## Task to complete:
Pictures stay out; everything else in the listing below is to be restated word for word.

+ + + + + + +

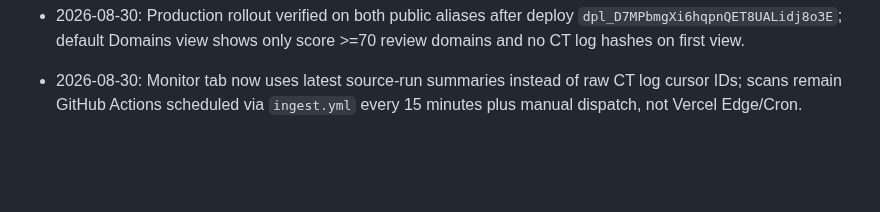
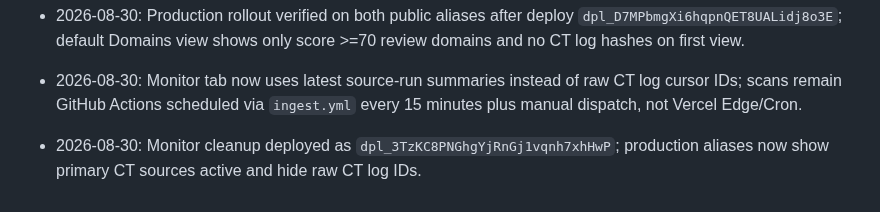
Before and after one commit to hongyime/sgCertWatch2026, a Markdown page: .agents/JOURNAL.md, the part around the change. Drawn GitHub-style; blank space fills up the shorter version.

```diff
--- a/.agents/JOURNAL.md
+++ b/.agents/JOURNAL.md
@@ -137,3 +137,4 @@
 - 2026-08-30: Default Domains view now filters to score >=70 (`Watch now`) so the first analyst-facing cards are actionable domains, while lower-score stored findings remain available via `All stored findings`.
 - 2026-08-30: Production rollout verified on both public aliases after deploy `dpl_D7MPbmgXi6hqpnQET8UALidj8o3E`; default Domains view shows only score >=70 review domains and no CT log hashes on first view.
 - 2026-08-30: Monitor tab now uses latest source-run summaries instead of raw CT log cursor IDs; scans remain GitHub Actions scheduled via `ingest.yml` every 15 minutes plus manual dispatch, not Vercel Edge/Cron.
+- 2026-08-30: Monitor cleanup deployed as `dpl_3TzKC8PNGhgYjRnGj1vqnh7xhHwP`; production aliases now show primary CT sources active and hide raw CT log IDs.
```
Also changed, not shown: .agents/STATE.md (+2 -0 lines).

+ + + + + + +

## Task output:
Before and after one commit to hongyime/sgCertWatch2026, a Markdown page: .agents/JOURNAL.md, the part around the change. Drawn GitHub-style; blank space fills up the shorter version.

```diff
--- a/.agents/JOURNAL.md
+++ b/.agents/JOURNAL.md
@@ -137,3 +137,4 @@
 - 2026-08-30: Default Domains view now filters to score >=70 (`Watch now`) so the first analyst-facing cards are actionable domains, while lower-score stored findings remain available via `All stored findings`.
 - 2026-08-30: Production rollout verified on both public aliases after deploy `dpl_D7MPbmgXi6hqpnQET8UALidj8o3E`; default Domains view shows only score >=70 review domains and no CT log hashes on first view.
 - 2026-08-30: Monitor tab now uses latest source-run summaries instead of raw CT log cursor IDs; scans remain GitHub Actions scheduled via `ingest.yml` every 15 minutes plus manual dispatch, not Vercel Edge/Cron.
+- 2026-08-30: Monitor cleanup deployed as `dpl_3TzKC8PNGhgYjRnGj1vqnh7xhHwP`; production aliases now show primary CT sources active and hide raw CT log IDs.
```
Also changed, not shown: .agents/STATE.md (+2 -0 lines).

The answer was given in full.